What is Information Literacy?

Born out of the explosion of information world wide and in an effort to avoid datasmog, information literacy has become a central educational outcome in American education. In many respects, information literacy has come to comprehensively describe what instruction librarians do. Everyone is talking about information literacy, and yet it is a very complex term to define. Common definitions include:

  • "Information Literacy is the set of skills needed to find, retrieve, analyze, and use information."
    American Library Association Presidential Committee on Information Literacy (January 10, 1989, Washington, D.C.)
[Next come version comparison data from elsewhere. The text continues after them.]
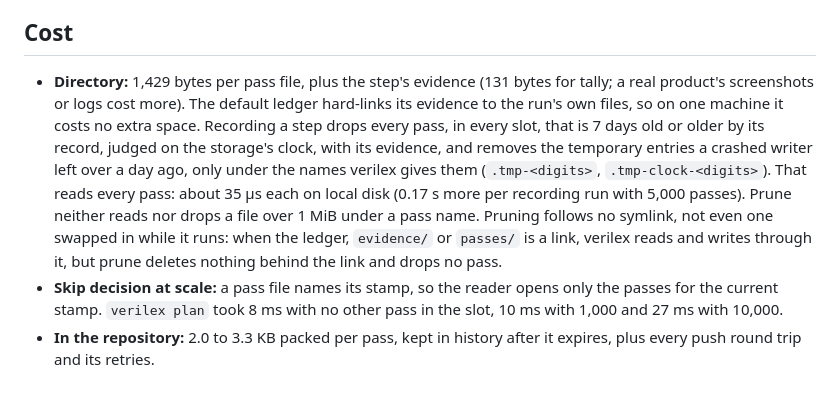
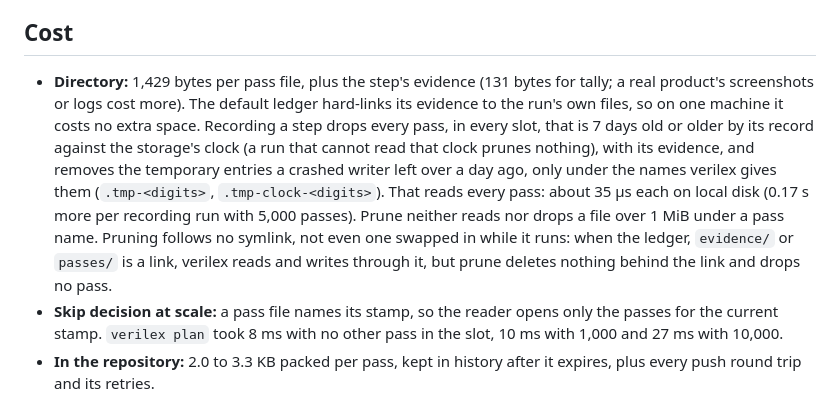
Before and after one commit to DereKk8/verilex, a Markdown page: docs/ledger-placement.md, the part around the change. Rendered like a GitHub page.

```diff
--- a/docs/ledger-placement.md
+++ b/docs/ledger-placement.md
@@ -71,7 +71,7 @@ The reader catches damage, merge accidents, passes from other claim versions or
 
 ## Cost
 
-- **Directory:** 1,429 bytes per pass file, plus the step's evidence (131 bytes for tally; a real product's screenshots or logs cost more). The default ledger hard-links its evidence to the run's own files, so on one machine it costs no extra space. Recording a step drops every pass, in every slot, that is 7 days old or older by its record, judged on the storage's clock, with its evidence, and removes the temporary entries a crashed writer left over a day ago, only under the names verilex gives them (`.tmp-<digits>`, `.tmp-clock-<digits>`). That reads every pass: about 35 µs each on local disk (0.17 s more per recording run with 5,000 passes). Prune neither reads nor drops a file over 1 MiB under a pass name. Pruning follows no symlink, not even one swapped in while it runs: when the ledger, `evidence/` or `passes/` is a link, verilex reads and writes through it, but prune deletes nothing behind the link and drops no pass.
+- **Directory:** 1,429 bytes per pass file, plus the step's evidence (131 bytes for tally; a real product's screenshots or logs cost more). The default ledger hard-links its evidence to the run's own files, so on one machine it costs no extra space. Recording a step drops every pass, in every slot, that is 7 days old or older by its record against the storage's clock (a run that cannot read that clock prunes nothing), with its evidence, and removes the temporary entries a crashed writer left over a day ago, only under the names verilex gives them (`.tmp-<digits>`, `.tmp-clock-<digits>`). That reads every pass: about 35 µs each on local disk (0.17 s more per recording run with 5,000 passes). Prune neither reads nor drops a file over 1 MiB under a pass name. Pruning follows no symlink, not even one swapped in while it runs: when the ledger, `evidence/` or `passes/` is a link, verilex reads and writes through it, but prune deletes nothing behind the link and drops no pass.
 - **Skip decision at scale:** a pass file names its stamp, so the reader opens only the passes for the current stamp. `verilex plan` took 8 ms with no other pass in the slot, 10 ms with 1,000 and 27 ms with 10,000.
 - **In the repository:** 2.0 to 3.3 KB packed per pass, kept in history after it expires, plus every push round trip and its retries.
 - **Service:** hosting, credentials and availability, plus a network round trip per call.
```
Also changed, not shown: docs/skipping.md (+1 -1 lines).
  • "Ultimately, information literate people are those who have learned how to learn. They know how to learn because they know how knowledge is organized, how to find information, and how to use information in such a way that others can learn from them. They are people prepared for lifelong learning, because they can always find the information needed for any task or decision at hand." 
    American Library Association Presidential Committee on Information Literacy (January 10, 1989, Washington, D.C.)
  • "a new liberal art that extends from knowing how to use computers and access information to critical reflection on the nature of information itself, its technical infrastructure, and its social, cultural and even philosophical context and impact"
    Shapiro, Jeremy J. and Shelley K. Hughes. "Information Literacy as a Liberal Art". Educom Review. 3.2. Mar./Apr. 1996.
  • "the ability to locate, evaluate, and use information to become independent life-long learners" Commission on Colleges, Southern Association of Colleges and Schools (SACS). Criteria for Accreditation, Section 5.1.2 [Library and Other Information Resources] Services . 10th ed. Dec. 1996.